● **Data in this exercise**:
+-------+

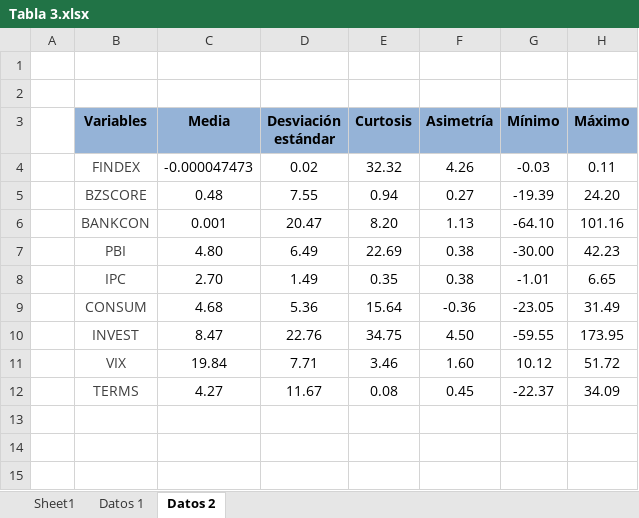
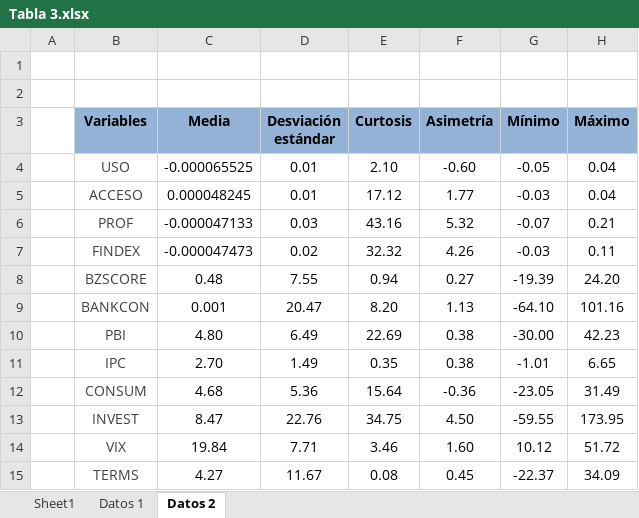
Before and after one commit to GabrielDelCarpio/Tesis-paper, an Excel workbook: Data y gráficos/Gráficos de Tesis/Tabla 3.xlsx, sheet Datos 2, drawn as a sheet; values as stored, in another font and other column widths than the file's, no borders; the diff names each change by its address in the sheet, - before the commit and + after, or states it on an @@ line.

```diff
--- a/Data y gráficos/Gráficos de Tesis/Tabla 3.xlsx (sheet Datos 2)
+++ b/Data y gráficos/Gráficos de Tesis/Tabla 3.xlsx (sheet Datos 2)
+row 4:  | USO | -0.000065525 | 0.01 | 2.10 | -0.60 | -0.05 | 0.04
+row 5:  | ACCESO | 0.000048245 | 0.01 | 17.12 | 1.77 | -0.03 | 0.04
+row 6:  | PROF | -0.000047133 | 0.03 | 43.16 | 5.32 | -0.07 | 0.21
```
Also changed, not shown: 1 other file.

+-------+

● **Exercise directions**: Only the lines with the string "file" are wanted; pick them out of the records above and copy them.

● **Problem solution**:
Before and after one commit to GabrielDelCarpio/Tesis-paper, an Excel workbook: Data y gráficos/Gráficos de Tesis/Tabla 3.xlsx, sheet Datos 2, drawn as a sheet; values as stored, in another font and other column widths than the file's, no borders; the diff names each change by its address in the sheet, - before the commit and + after, or states it on an @@ line.
Also changed, not shown: 1 other file.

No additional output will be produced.